SF supes reject appeal for Google bus pilot
San Francisco Board of Supervisors rejected an appeal that would have subjected an 18-month pilot program allowing private commuter shuttles to use Muni bus stops to a review under the California Environment Quality Act.
The board voted 8-2 to reject the appeal filed by SEIU Local 1021, The League of Pissed Off Voters and the Harvey Milk LGBT Democratic Club in February. Supervisors David Campos and John Avalos voted in favor of the environmental review.
The hearing, which lasted for over six hours at Tuesday’s board meeting, had testimony from members of the organization who filed the appeal and City residents who said the private commuter shuttles not only block and delay Muni buses, but have also affected rent increase and evictions in neighborhoods where commuter shuttles stop to pick up employees to tech companies.
Attorney Richard Druary said the program was the opposite of affirmative action:
“We’re busing wealthy, predominantly white adults into low-income neighborhoods, where they in turn displace low-income people.”

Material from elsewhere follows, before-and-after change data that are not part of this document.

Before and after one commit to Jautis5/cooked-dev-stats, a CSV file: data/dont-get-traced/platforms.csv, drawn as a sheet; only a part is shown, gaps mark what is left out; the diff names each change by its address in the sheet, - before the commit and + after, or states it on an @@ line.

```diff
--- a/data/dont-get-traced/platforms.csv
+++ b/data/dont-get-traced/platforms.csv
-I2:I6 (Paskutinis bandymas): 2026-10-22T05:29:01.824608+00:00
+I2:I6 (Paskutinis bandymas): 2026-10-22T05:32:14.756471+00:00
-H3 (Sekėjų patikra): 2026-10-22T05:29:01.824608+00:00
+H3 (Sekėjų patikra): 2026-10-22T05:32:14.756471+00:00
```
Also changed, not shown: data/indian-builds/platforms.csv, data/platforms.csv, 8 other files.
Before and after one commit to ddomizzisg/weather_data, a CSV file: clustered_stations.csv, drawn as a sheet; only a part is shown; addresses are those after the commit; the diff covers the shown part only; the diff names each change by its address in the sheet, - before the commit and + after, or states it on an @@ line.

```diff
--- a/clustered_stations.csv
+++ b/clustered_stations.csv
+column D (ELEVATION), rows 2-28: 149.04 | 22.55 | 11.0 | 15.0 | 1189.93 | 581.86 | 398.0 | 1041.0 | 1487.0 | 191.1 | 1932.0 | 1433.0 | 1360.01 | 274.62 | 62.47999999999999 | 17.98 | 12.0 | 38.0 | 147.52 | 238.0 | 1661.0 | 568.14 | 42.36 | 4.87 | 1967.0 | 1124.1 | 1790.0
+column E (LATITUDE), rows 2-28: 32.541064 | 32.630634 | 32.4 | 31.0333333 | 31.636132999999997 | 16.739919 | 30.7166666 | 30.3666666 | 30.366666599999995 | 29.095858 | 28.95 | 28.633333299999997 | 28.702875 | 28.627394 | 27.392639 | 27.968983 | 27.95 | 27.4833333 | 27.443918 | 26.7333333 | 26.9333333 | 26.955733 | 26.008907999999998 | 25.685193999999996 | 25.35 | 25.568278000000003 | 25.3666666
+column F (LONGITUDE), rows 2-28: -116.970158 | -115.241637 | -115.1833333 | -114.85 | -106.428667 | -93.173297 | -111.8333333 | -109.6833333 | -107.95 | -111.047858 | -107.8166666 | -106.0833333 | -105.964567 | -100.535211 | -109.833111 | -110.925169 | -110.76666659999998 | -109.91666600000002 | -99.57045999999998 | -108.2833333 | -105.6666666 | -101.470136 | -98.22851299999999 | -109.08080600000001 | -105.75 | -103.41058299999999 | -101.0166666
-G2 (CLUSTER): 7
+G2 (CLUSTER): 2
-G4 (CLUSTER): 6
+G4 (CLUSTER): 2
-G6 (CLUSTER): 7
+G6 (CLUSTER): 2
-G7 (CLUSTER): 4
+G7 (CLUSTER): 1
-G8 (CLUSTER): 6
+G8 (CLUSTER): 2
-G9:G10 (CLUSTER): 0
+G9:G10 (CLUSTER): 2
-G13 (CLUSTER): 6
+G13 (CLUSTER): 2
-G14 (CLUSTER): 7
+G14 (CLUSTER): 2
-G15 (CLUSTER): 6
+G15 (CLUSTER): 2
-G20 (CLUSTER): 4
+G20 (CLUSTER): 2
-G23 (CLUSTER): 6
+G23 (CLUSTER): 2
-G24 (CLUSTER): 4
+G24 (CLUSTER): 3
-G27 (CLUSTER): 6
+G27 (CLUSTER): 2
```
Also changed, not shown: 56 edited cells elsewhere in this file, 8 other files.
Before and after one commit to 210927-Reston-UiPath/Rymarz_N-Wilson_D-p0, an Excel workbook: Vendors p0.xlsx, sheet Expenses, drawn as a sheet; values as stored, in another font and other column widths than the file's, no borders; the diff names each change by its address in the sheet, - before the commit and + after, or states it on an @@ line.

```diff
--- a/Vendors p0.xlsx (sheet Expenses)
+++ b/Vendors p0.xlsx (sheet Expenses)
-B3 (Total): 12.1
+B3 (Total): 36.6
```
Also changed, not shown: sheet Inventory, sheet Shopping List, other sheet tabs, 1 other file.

Druary, who represents the groups that filed the appeal, also said to the board that the impact of the shuttles can cause health impacts to residents because the commuter shuttles use diesel fuel.
Supervisor Campos was concerned about the lack of community input. He said how could the Planning Department, which granted the SFMTA an exemption to the environmental review, know the impacts of the community when there were no community meeting prior to the SFMTA board approving the 18-month pilot.
The SFMTA pilot program, approved by its board in January, would allow private commuter shuttles to use 200 Muni bus stops through a permitting process and paying the transit agency a $1 per stop.
Commuter shuttles who want to participate with the pilot would have to follow SFMTA rules such as having a GPS monitor to make sure shuttles are using the stops that they are permitted to use, yielding to Muni buses and shuttles cannot be idling at Muni bus stops.
SFMTA project manager Carli Paine said in January that the pilot would help the transit agency keep track of the private commuter shuttles and which Muni bus stops they are using.
Right now, the transit agency has no solid data on this information with the exception of some information from a few companies.
She also said commuter shuttles provide an alternative for tech employees who said they have gotten rid of their personal vehicle because of the shuttles provided for them.
The transit agency is working on which Muni stops would be available for commuter shuttles. Implementation of the program is still planned for July 1.